California’s Proposition 37, which would require that genetically modified (G.M.) foods carry a label, has the potential to do just that — to change the politics of food not just in California but nationally too.
These questions for Mr. Pollan were submitted by New York Times readers. The first 10 questions below were the most popular among those we received. They were answered by Mr. Pollan on Oct. 6, 2011, after the Food Issue was originally published. Our family is on a budget and can’t afford to eat all organic.
In the forty years since the publication of Frances Moore Lappé’s Diet for a Small Planet, a movement dedicated to the reform of the food system has taken root in America. Lappé’s groundbreaking book connected the dots between something as ordinary and all-American as a hamburger and the environmental crisis, as well as world hunger. Along with Wendell Berry and Barry Commoner, Lappé taught us how to think ecologically about the implications of our everyday food choices. You can now find that way of thinking, so radical at the time, just about everywhere—from the pages of Time magazine to the menu at any number of local restaurants.
THE best opportunity in a generation to improve the safety of the American food supply will come as early as Monday night, when the Senate is scheduled to vote on the F.D.A. Food Safety Modernization bill. This legislation is by no means perfect. But it promises to achieve several important food safety objectives, greatly benefiting consumers without harming small farmers or local food producers.
HERE’S THE CONCEIT: Build a single wood fire and, over the course of 30-plus hours, use it to roast, braise, bake, simmer and grill as many different dishes as possible — for lunch, dinner, breakfast and lunch again.
It might sound odd to say this about something people deal with at least three times a day, but food in America has been more or less invisible, politically speaking, until very recently. At least until the early 1970s, when a bout of food price inflation and the appearance of books critical of industrial agriculture (by Wendell Berry, Francis Moore Lappé, and Barry Commoner, among others) threatened to propel the subject to the top of the national agenda, Americans have not had to think very hard about where their food comes from, or what it is doing to the planet, their bodies, and their society.
Every trip to the supermarket these days requires us to navigate what has become a truly treacherous food landscape.
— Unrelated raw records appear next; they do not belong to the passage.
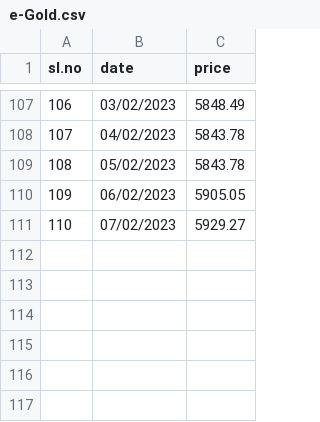
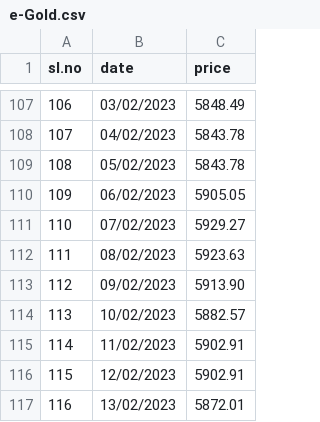
Before and after one commit to JahidFariz/ML-Training-Data, a CSV file: e-Gold.csv, drawn as a sheet; only a part is shown, gaps mark what is left out.

Commit message:
Update e-Gold.csv

```diff
--- a/e-Gold.csv
+++ b/e-Gold.csv
@@ -111 +111,7 @@ sl.no,date,price
 110,07/02/2023,5929.27
+111,08/02/2023,5923.63
+112,09/02/2023,5913.90
+113,10/02/2023,5882.57
+114,11/02/2023,5902.91
+115,12/02/2023,5902.91
+116,13/02/2023,5872.01
```
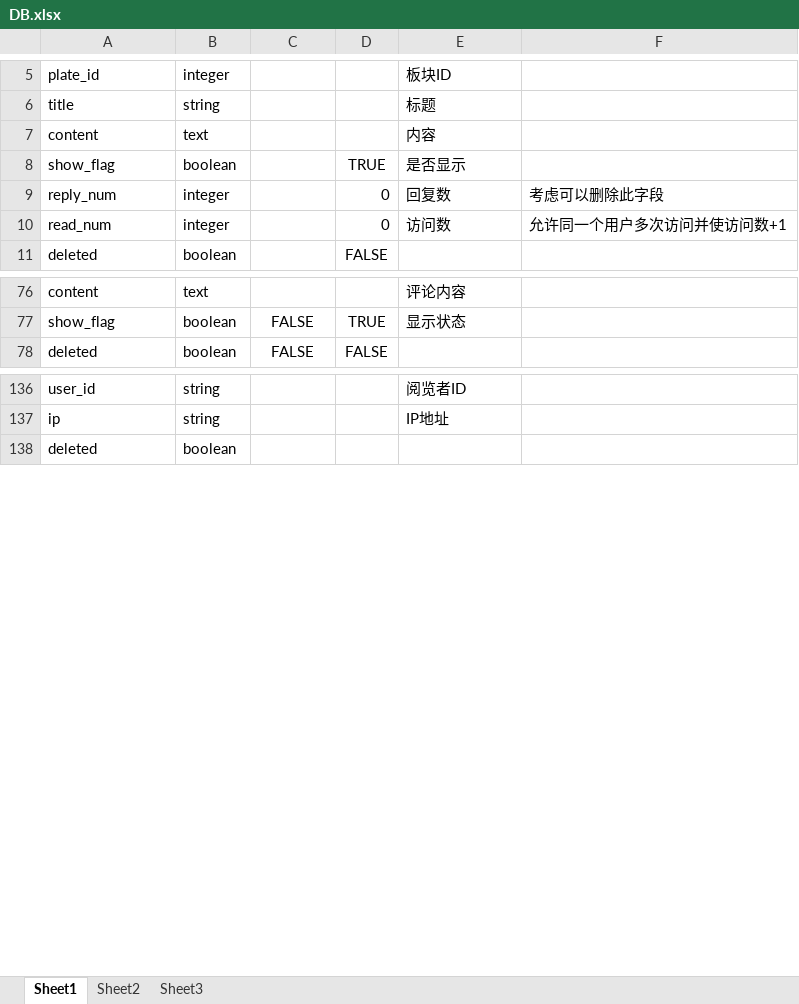
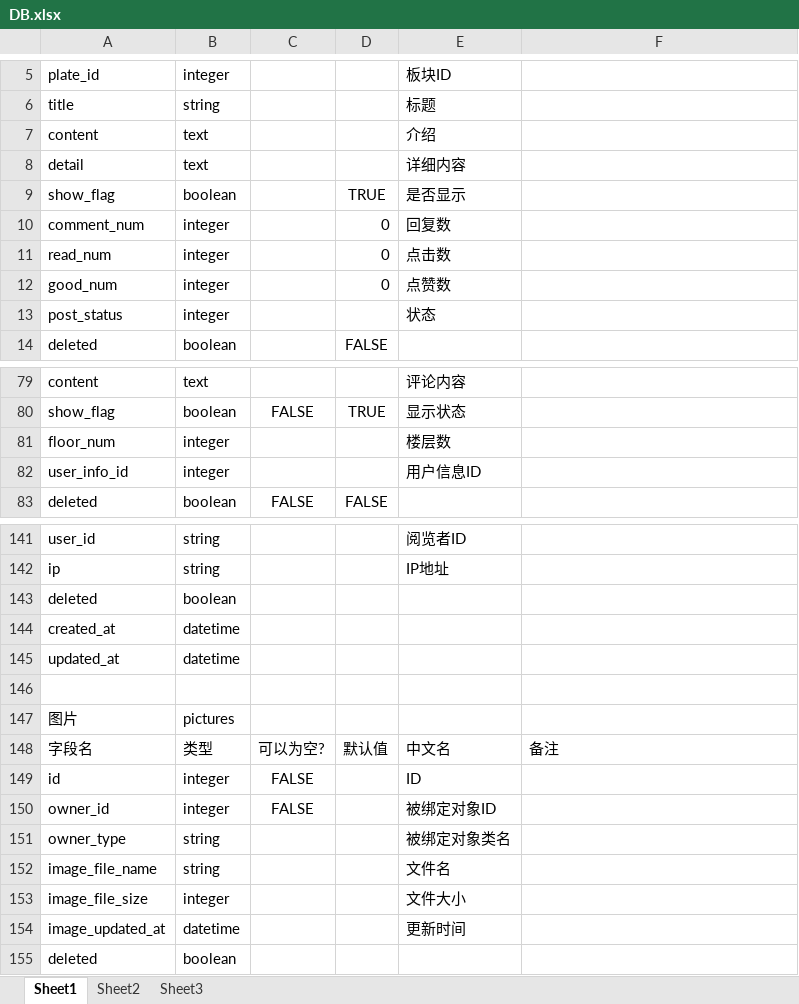
Before and after one commit to chen1125he/hanhan_project, an Excel workbook: DB.xlsx, sheet Sheet1, drawn as a sheet; only a part is shown, gaps mark what is left out; values as stored, in another font and other column widths than the file's, no borders; addresses are those after the commit; the diff covers the shown part only; the diff names each change by its address in the sheet, - before the commit and + after, or states it on an @@ line.

Commit message:
DB

```diff
--- a/DB.xlsx (sheet Sheet1)
+++ b/DB.xlsx (sheet Sheet1)
-E7: 内容
+E7: 介绍
+row 8: detail | text |  |  | 详细内容
-A10: reply_num
+A10: comment_num
-F10: 考虑可以删除此字段
+F10: (empty)
-E11: 访问数
+E11: 点击数
-F11: 允许同一个用户多次访问并使访问数+1
+F11: (empty)
+row 12: good_num | integer |  | 0 | 点赞数
+row 13: post_status | integer |  |  | 状态
+row 81: floor_num | integer |  |  | 楼层数
+row 82: user_info_id | integer |  |  | 用户信息ID
+row 143: deleted | boolean
+row 144: created_at | datetime
+row 145: updated_at | datetime
+row 146: (empty)
+row 147: 图片 | pictures
+row 148: 字段名 | 类型 | 可以为空? | 默认值 | 中文名 | 备注
+row 149: id | integer | FALSE |  | ID
+row 150: owner_id | integer | FALSE |  | 被绑定对象ID
+row 151: owner_type | string |  |  | 被绑定对象类名
+row 152: image_file_name | string |  |  | 文件名
+row 153: image_file_size | integer |  |  | 文件大小
+row 154: image_updated_at | datetime |  |  | 更新时间
```
Also changed, not shown: 1 edited cell elsewhere in this sheet.
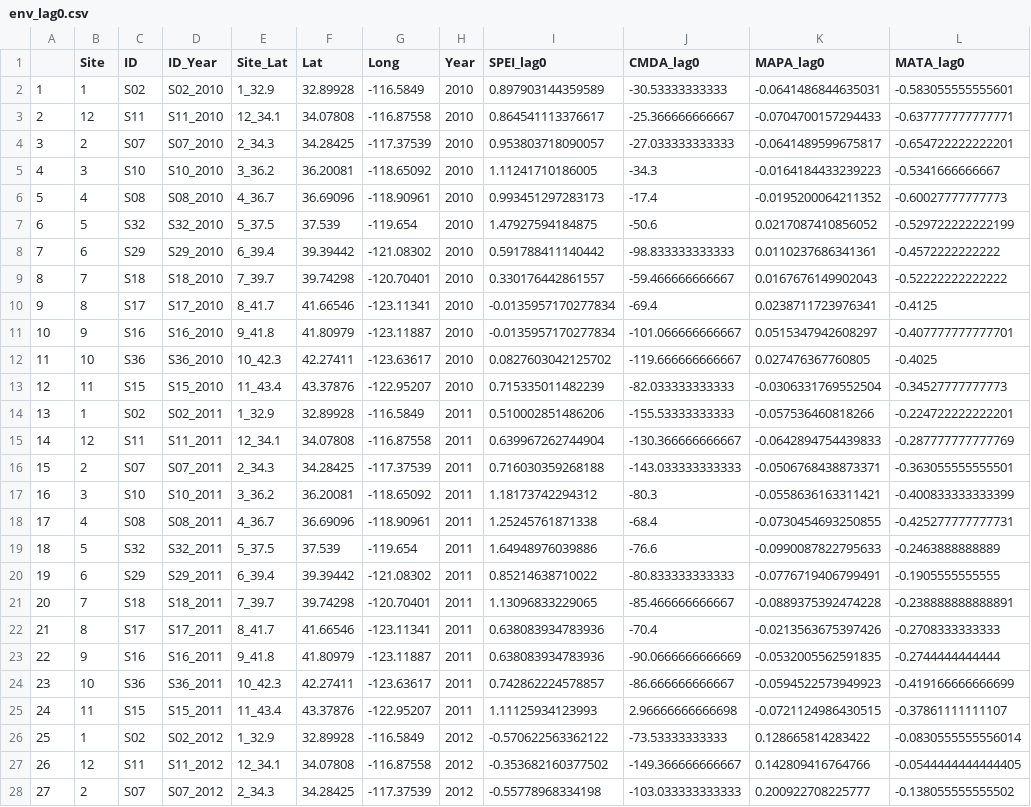
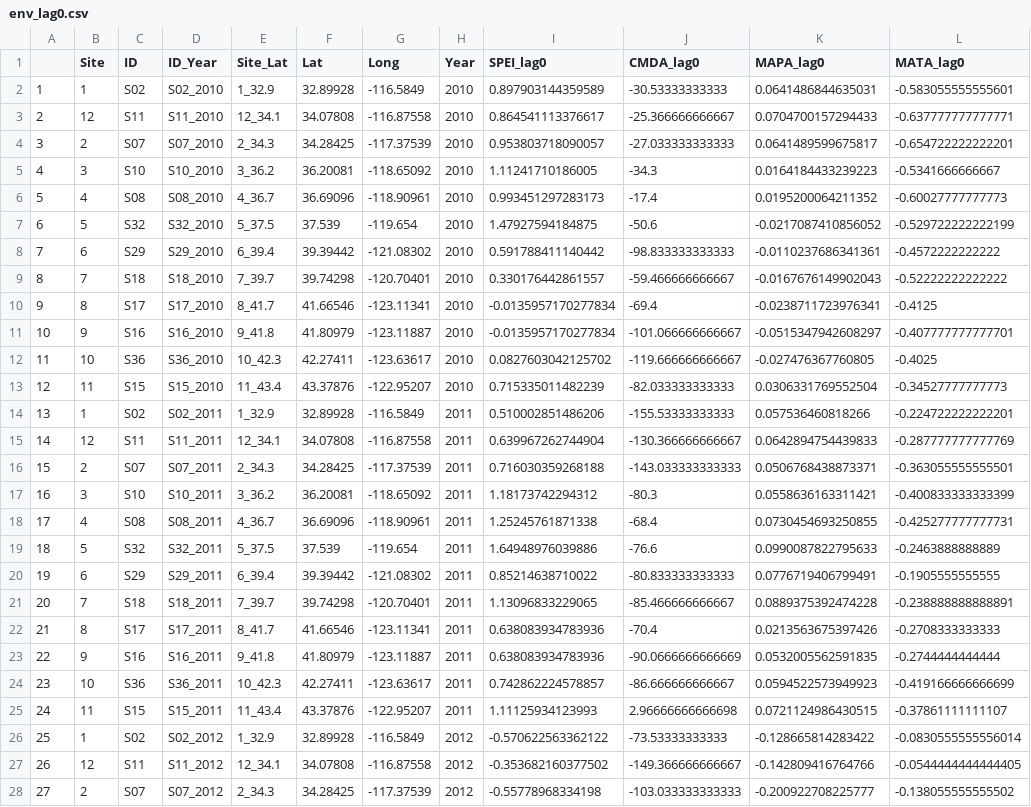
Before and after one commit to anstettd/climate_lag, a CSV file: Data/env_lag0.csv, drawn as a sheet; only a part is shown; the diff covers the shown part only; the diff names each change by its address in the sheet, - before the commit and + after, or states it on an @@ line.

Commit message:
correct MAPA

```diff
--- a/Data/env_lag0.csv
+++ b/Data/env_lag0.csv
-K2 (MAPA_lag0): -0.0641486844635031
+K2 (MAPA_lag0): 0.0641486844635031
-K3 (MAPA_lag0): -0.0704700157294433
+K3 (MAPA_lag0): 0.0704700157294433
-K4 (MAPA_lag0): -0.0641489599675817
+K4 (MAPA_lag0): 0.0641489599675817
-K5 (MAPA_lag0): -0.0164184433239223
+K5 (MAPA_lag0): 0.0164184433239223
-K6 (MAPA_lag0): -0.0195200064211352
+K6 (MAPA_lag0): 0.0195200064211352
-K7 (MAPA_lag0): 0.0217087410856052
+K7 (MAPA_lag0): -0.0217087410856052
-K8 (MAPA_lag0): 0.0110237686341361
+K8 (MAPA_lag0): -0.0110237686341361
-K9 (MAPA_lag0): 0.0167676149902043
+K9 (MAPA_lag0): -0.0167676149902043
-K10 (MAPA_lag0): 0.0238711723976341
+K10 (MAPA_lag0): -0.0238711723976341
-K11 (MAPA_lag0): 0.0515347942608297
+K11 (MAPA_lag0): -0.0515347942608297
-K12 (MAPA_lag0): 0.027476367760805
+K12 (MAPA_lag0): -0.027476367760805
-K13 (MAPA_lag0): -0.0306331769552504
+K13 (MAPA_lag0): 0.0306331769552504
-K14 (MAPA_lag0): -0.057536460818266
+K14 (MAPA_lag0): 0.057536460818266
-K15 (MAPA_lag0): -0.0642894754439833
+K15 (MAPA_lag0): 0.0642894754439833
-K16 (MAPA_lag0): -0.0506768438873371
+K16 (MAPA_lag0): 0.0506768438873371
-K17 (MAPA_lag0): -0.0558636163311421
+K17 (MAPA_lag0): 0.0558636163311421
-K18 (MAPA_lag0): -0.0730454693250855
+K18 (MAPA_lag0): 0.0730454693250855
-K19 (MAPA_lag0): -0.0990087822795633
+K19 (MAPA_lag0): 0.0990087822795633
-K20 (MAPA_lag0): -0.0776719406799491
+K20 (MAPA_lag0): 0.0776719406799491
-K21 (MAPA_lag0): -0.0889375392474228
+K21 (MAPA_lag0): 0.0889375392474228
-K22 (MAPA_lag0): -0.0213563675397426
+K22 (MAPA_lag0): 0.0213563675397426
-K23 (MAPA_lag0): -0.0532005562591835
+K23 (MAPA_lag0): 0.0532005562591835
-K24 (MAPA_lag0): -0.0594522573949923
+K24 (MAPA_lag0): 0.0594522573949923
-K25 (MAPA_lag0): -0.0721124986430515
+K25 (MAPA_lag0): 0.0721124986430515
-K26 (MAPA_lag0): 0.128665814283422
+K26 (MAPA_lag0): -0.128665814283422
-K27 (MAPA_lag0): 0.142809416764766
+K27 (MAPA_lag0): -0.142809416764766
-K28 (MAPA_lag0): 0.200922708225777
+K28 (MAPA_lag0): -0.200922708225777
```
Also changed, not shown: 57 edited cells elsewhere in this file, 2 other files.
I mean, what are we to make of a wonder of food science like the new Splenda with fiber? (“The great sweet taste you want and a little boost of fiber.”) Should we call this progress?
To listen to President Obama’s speech on Wednesday night, or to just about anyone else in the health care debate, you would think that the biggest problem with health care in America is the system itself — perverse incentives, inefficiencies, unnecessary tests and procedures, lack of competition, and greed.
A few days after Michelle Obama broke ground on an organic vegetable garden on the South Lawn of the White House in March, the business section of the Sunday New York Times published a cover story bearing the headline Is a Food Revolution Now in Season? The article, written by the paper’s agriculture reporter, said that “after being largely ignored for years by Washington, advocates of organic and locally grown food have found a receptive ear in the White House.”
We animals don’t give plants nearly enough credit. When we want to dismiss a fellow human as ineffectual or superfluous, we call him a “potted plant.” A “vegetable” is how we refer to a person reduced to utter helplessness, having lost most of the essential tools for getting along in life. Yet plants get along in life just fine, thank you, and did so for millions of years before we came along. True, they lack such abilities as locomotion, the command of tools and fire, the miracles of consciousness and language.